Scope and Contents
The collection includes approximately 20,000 black-and-white photographic prints, most ranging in size between 3x5 and 5x7 inches. The verso of many of the prints have English or French captions affixed to them. Crop marks and comments occasionally appear on the prints.
The original arrangment of the collection, which has been retained, was intended to facilitate the retrieval of images for the society's publications, such as White Fathers Magazine. The collection is divided into four series: 1) African prints arranged by subject; 2) prints of the society's missionaries arranged by name; 3) photographs of Europe and America, including the Washington, D.C. headquarters and its staff; and 4) miscellaneous materials, including commercial postcard collections in their original wrappings, photographic negatives (many arranged by photographer's name) and unlabeled rolls of negatives. This register describes only the photographs of Africa in Series 1, which comprise about 80% of the collection. The subject headings reproduced here were typed verbatim from the original file separaters. The abbreviation s.f. refers to a subject file, while l.f. refers to a large file or broad category of prints. [The archivist's annotations are enclosed in square brackets.]

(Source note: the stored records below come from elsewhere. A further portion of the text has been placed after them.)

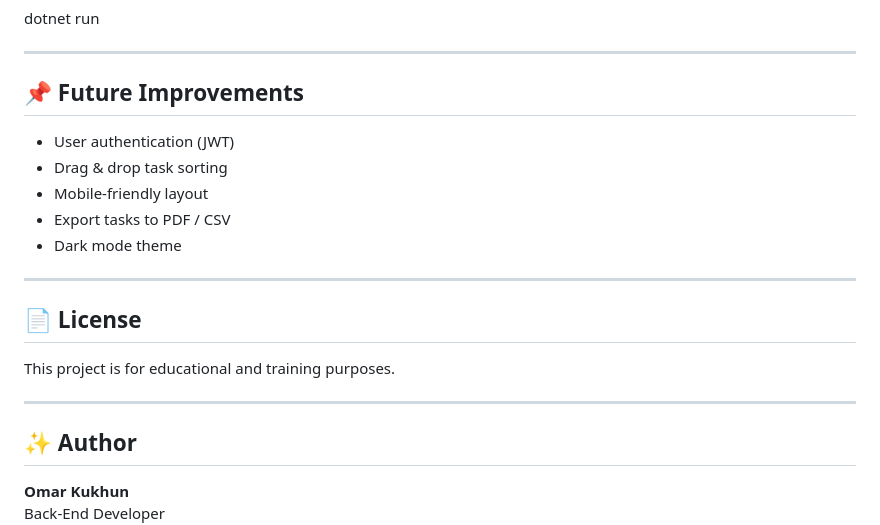
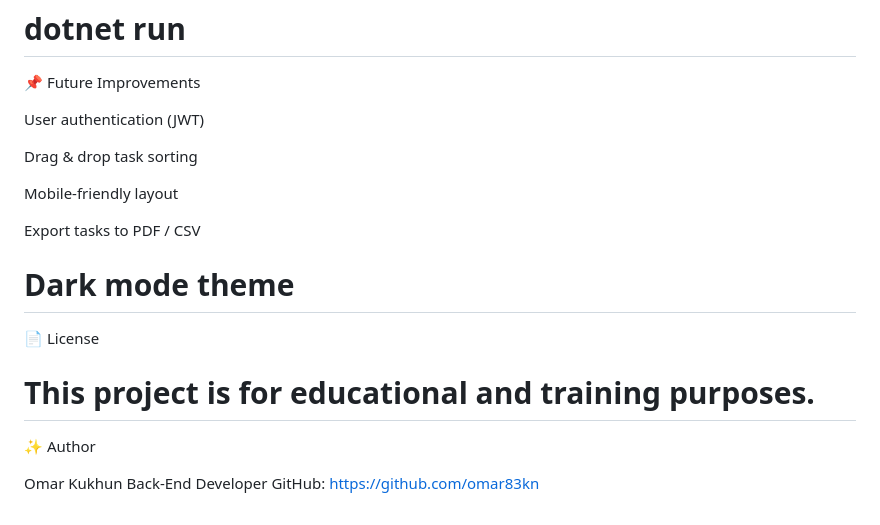
Before and after one commit to omar83kn/ToDo_List_FullStack, a Markdown page: README.md, the part around one of its changes. Rendered like a GitHub page.

```diff
--- a/README.md
+++ b/README.md
@@ -156,24 +203,23 @@ Run: update-database
 dotnet run
+=======================================================================================================================================================================================================================================================================
+📌 Future Improvements
 
+User authentication (JWT)
 
+Drag & drop task sorting
 
----
+Mobile-friendly layout
 
-## 📌 Future Improvements
-- User authentication (JWT)
-- Drag & drop task sorting
-- Mobile-friendly layout
-- Export tasks to PDF / CSV
-- Dark mode theme
+Export tasks to PDF / CSV
 
----
+Dark mode theme
+=======================================================================================================================================================================================================================================================================
+📄 License
 
-## 📄 License
 This project is for educational and training purposes.
+=======================================================================================================================================================================================================================================================================
+✨ Author
 
----
-
-## ✨ Author
-**Omar Kukhun**
+Omar Kukhun
 Back-End Developer
 GitHub: https://github.com/omar83kn
```
Also changed, not shown: other parts of README.md (+121 -74 lines).
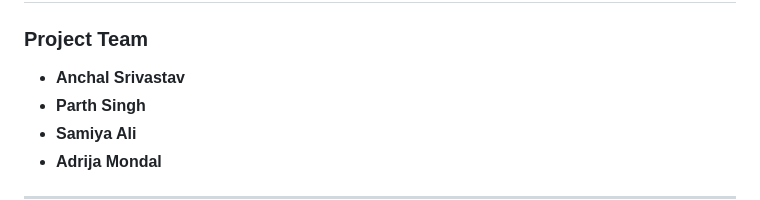
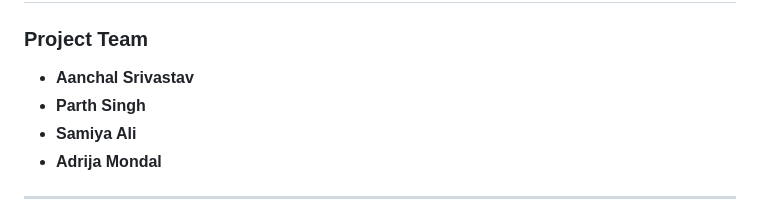
Before and after one commit to srivastavaanchal82-cyber/CrimeVision, a Markdown page: README.md, the part around the change. Drawn GitHub-style.

Commit message:
fixed aanchal name

```diff
--- a/README.md
+++ b/README.md
@@ -264,7 +264,7 @@ Password : aanchal@123
 
 ### Project Team
 
-- **Anchal Srivastav**
+- **Aanchal Srivastav**
 - **Parth Singh**
 - **Samiya Ali**
 - **Adrija Mondal**
```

The photographs depict a wide variety of themes and subjects. Catholic religious life is well represented in the collection. Native African religious practices are also represented, but are found under subject headings such as Witch Doctors Witch Craft. A large number of images relate to education, construction projects, handicrafts, flora and fauna. African personalities, both religious and secular, are also depicted. Countries represented include: Algeria, Burkina Faso (formerly Upper Volta), Burundi, Cameroon, Congo, Gabon, Ghana, Kenya, Malawi, Mali, Nigeria, Rhodesia (check), Rwanda (Ruanda-Urundi), Sudan, Tanzania, Tunisia, Uganda, Zambia The greatest number of prints concern Ghana, followed by Tanzania. A smaller number of prints concern Ethiopia, Guinea, Liberia, Mozambique and Senegal.
Please note that the contents of the collection and the language and terminology used reflect the context and culture of the time of its creation. As an historical document, its contents may be at odds with contemporary views and terminology and considered offensive today. The information within this collection does not reflect the views of the Smithsonian Institution or National Anthropological Archives, but is available in its original form to facilitate research.